- EXERCISE DESCRIPTION -
This exercise calls for every line of the listing below that contains the word "header".

━━━ DATA SHOWN ━━━

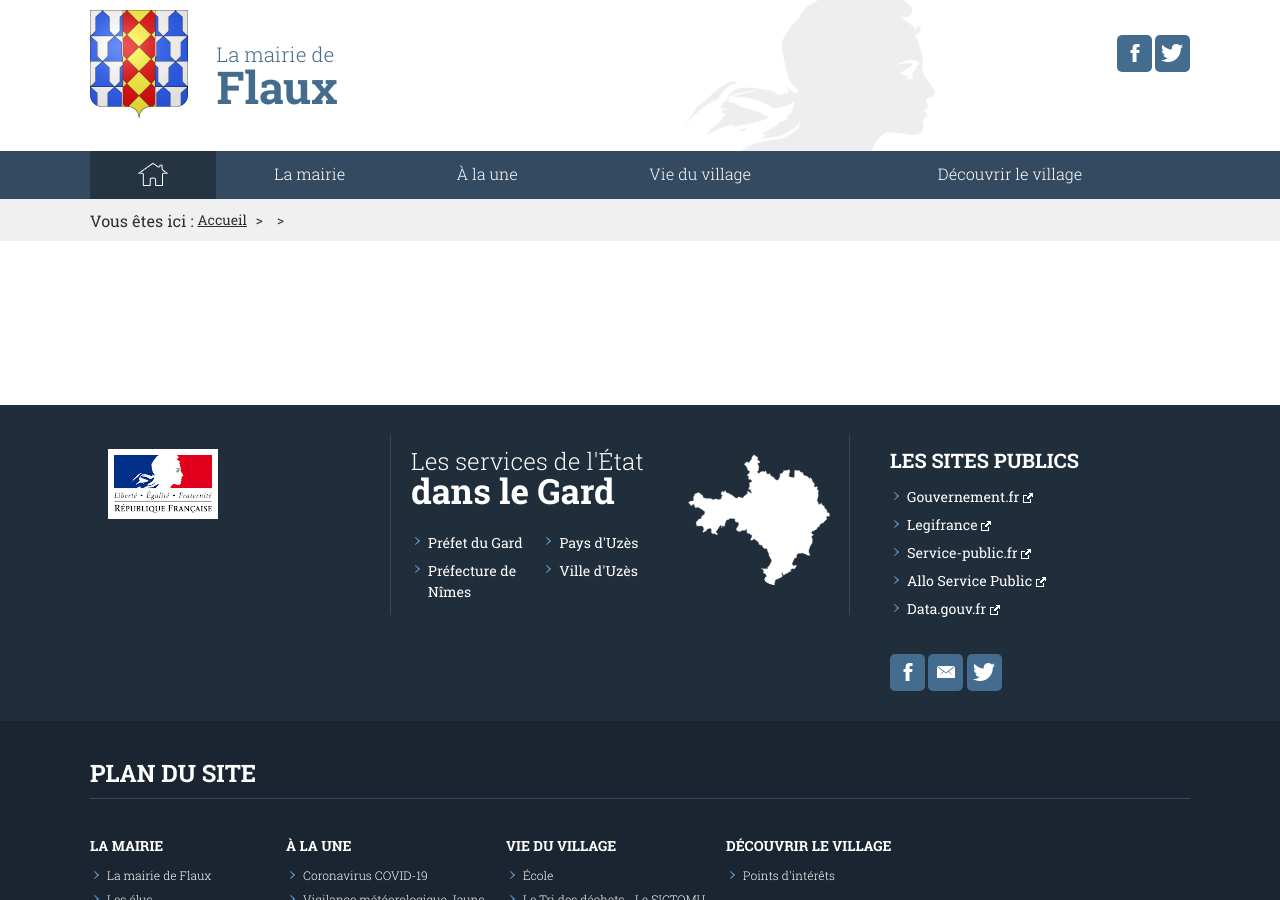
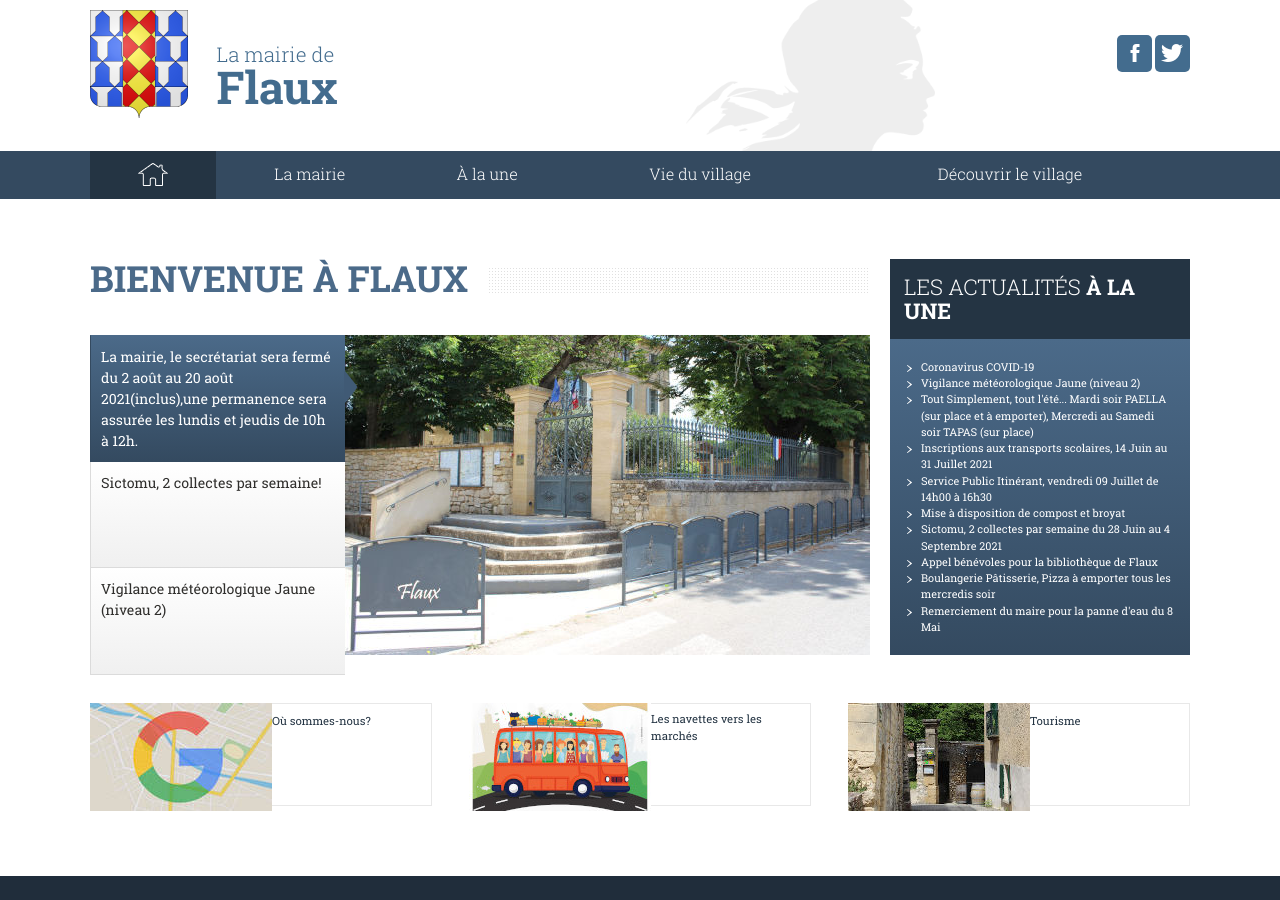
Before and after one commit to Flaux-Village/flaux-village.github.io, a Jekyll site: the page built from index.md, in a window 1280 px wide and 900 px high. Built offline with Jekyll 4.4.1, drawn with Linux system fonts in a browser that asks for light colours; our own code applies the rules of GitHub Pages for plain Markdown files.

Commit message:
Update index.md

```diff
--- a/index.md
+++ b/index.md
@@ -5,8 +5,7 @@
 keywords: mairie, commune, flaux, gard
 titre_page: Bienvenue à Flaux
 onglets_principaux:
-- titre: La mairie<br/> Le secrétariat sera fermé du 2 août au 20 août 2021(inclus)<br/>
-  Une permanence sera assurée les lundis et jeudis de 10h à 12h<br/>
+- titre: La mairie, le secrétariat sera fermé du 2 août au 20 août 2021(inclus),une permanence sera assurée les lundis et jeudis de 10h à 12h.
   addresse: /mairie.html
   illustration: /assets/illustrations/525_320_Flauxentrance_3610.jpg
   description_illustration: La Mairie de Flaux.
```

━━━
━━━ DATA SHOWN ━━━

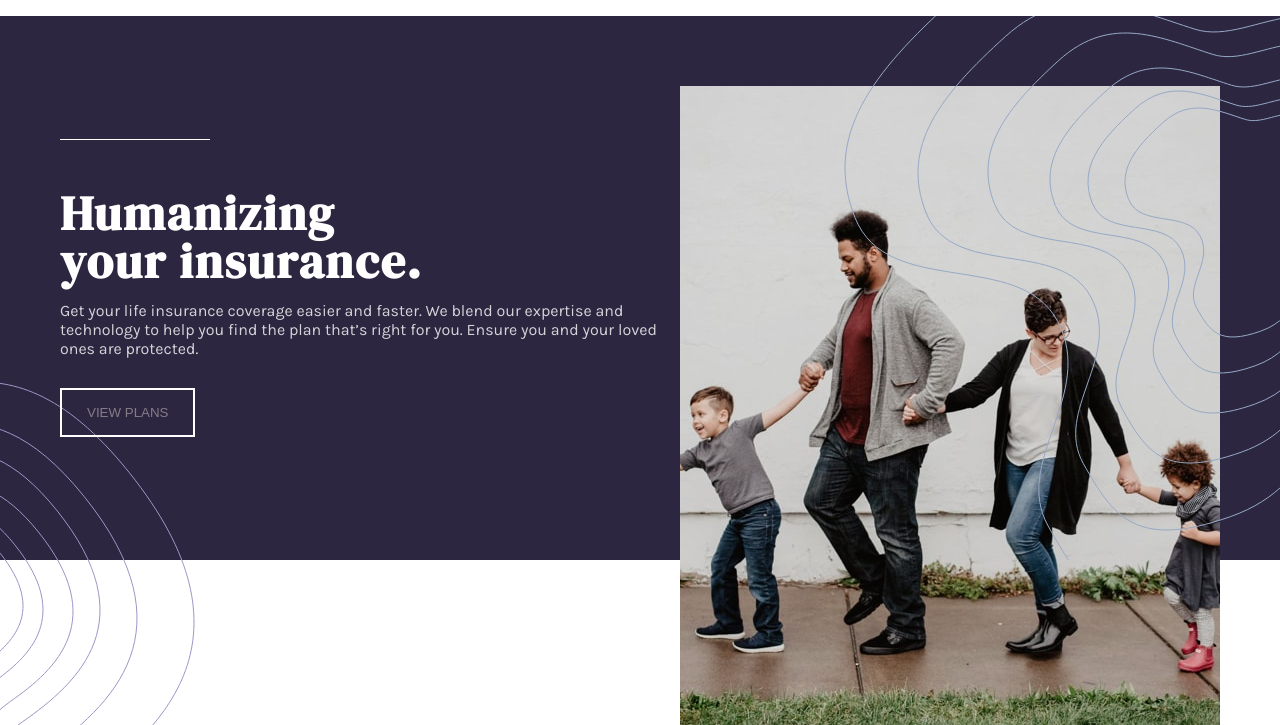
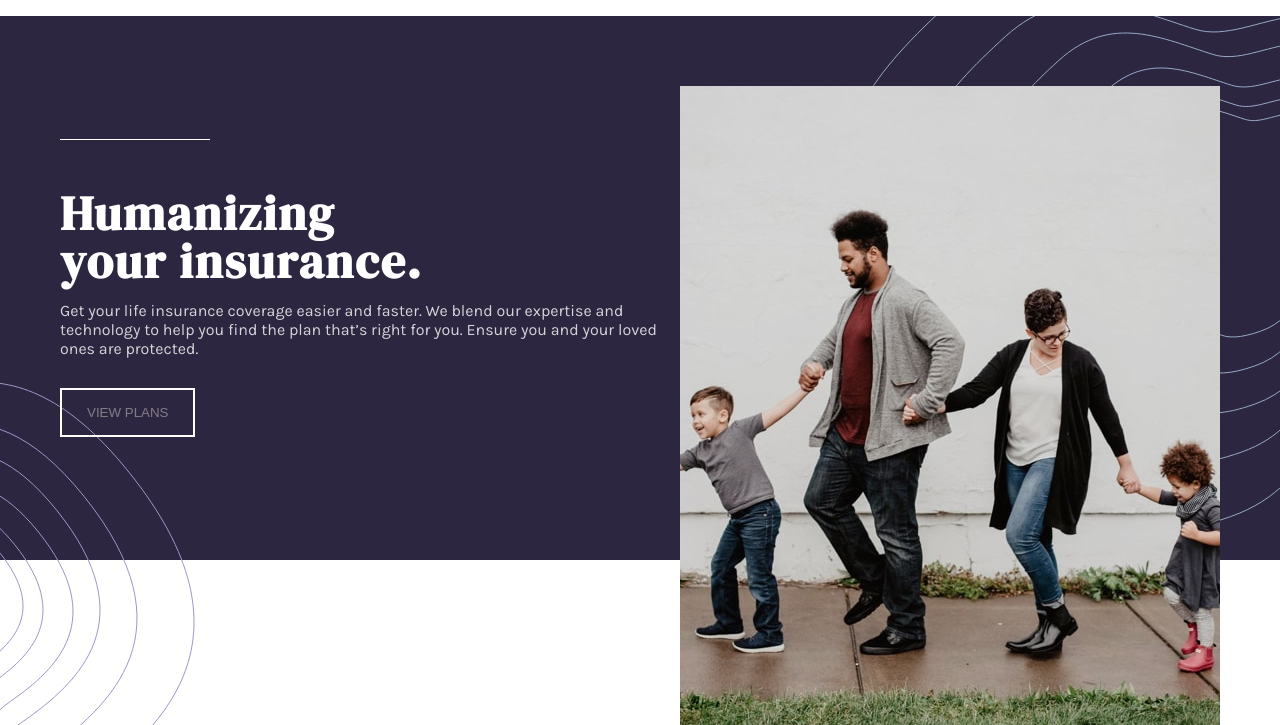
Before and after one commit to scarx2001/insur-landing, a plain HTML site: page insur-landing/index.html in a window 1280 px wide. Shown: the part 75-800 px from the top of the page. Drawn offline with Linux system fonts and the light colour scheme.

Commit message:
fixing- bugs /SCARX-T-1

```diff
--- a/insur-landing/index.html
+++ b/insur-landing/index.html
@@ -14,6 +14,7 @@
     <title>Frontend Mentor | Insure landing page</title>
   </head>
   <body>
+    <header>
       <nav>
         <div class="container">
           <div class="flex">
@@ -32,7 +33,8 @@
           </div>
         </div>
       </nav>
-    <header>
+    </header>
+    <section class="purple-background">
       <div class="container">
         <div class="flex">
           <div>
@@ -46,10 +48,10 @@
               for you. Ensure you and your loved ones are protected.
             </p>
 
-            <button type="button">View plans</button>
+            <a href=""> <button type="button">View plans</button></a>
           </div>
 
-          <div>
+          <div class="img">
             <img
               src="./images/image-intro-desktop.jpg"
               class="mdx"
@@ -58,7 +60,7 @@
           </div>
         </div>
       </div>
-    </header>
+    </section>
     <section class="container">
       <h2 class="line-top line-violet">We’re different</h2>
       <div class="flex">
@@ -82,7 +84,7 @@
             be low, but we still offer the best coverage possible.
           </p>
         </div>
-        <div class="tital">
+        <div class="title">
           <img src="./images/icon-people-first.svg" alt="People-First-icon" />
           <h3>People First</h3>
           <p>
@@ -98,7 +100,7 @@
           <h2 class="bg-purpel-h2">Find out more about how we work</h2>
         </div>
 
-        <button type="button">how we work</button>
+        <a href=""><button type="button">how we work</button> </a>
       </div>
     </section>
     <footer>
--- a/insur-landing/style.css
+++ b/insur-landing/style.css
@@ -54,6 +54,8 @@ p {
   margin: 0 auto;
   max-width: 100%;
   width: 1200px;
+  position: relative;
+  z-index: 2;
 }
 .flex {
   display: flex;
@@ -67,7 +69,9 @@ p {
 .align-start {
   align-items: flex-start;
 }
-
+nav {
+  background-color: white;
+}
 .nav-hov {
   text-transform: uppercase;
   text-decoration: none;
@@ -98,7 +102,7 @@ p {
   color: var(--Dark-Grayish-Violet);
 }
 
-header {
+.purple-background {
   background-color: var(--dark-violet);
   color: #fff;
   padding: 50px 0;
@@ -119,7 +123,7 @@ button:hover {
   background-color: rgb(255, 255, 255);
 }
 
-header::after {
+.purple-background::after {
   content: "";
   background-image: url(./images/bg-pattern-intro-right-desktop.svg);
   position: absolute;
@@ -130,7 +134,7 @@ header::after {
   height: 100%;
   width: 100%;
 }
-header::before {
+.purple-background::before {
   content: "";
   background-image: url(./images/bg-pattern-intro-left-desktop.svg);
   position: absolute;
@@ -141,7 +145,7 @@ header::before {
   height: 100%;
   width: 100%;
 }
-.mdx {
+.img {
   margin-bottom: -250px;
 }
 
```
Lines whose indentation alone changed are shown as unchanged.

━━━

- ANSWER SECTION -
+    <header>
-    <header>
+    </header>
-    </header>
-header {
-header::after {
@@ -130,7 +134,7 @@ header::after {
-header::before {
@@ -141,7 +145,7 @@ header::before {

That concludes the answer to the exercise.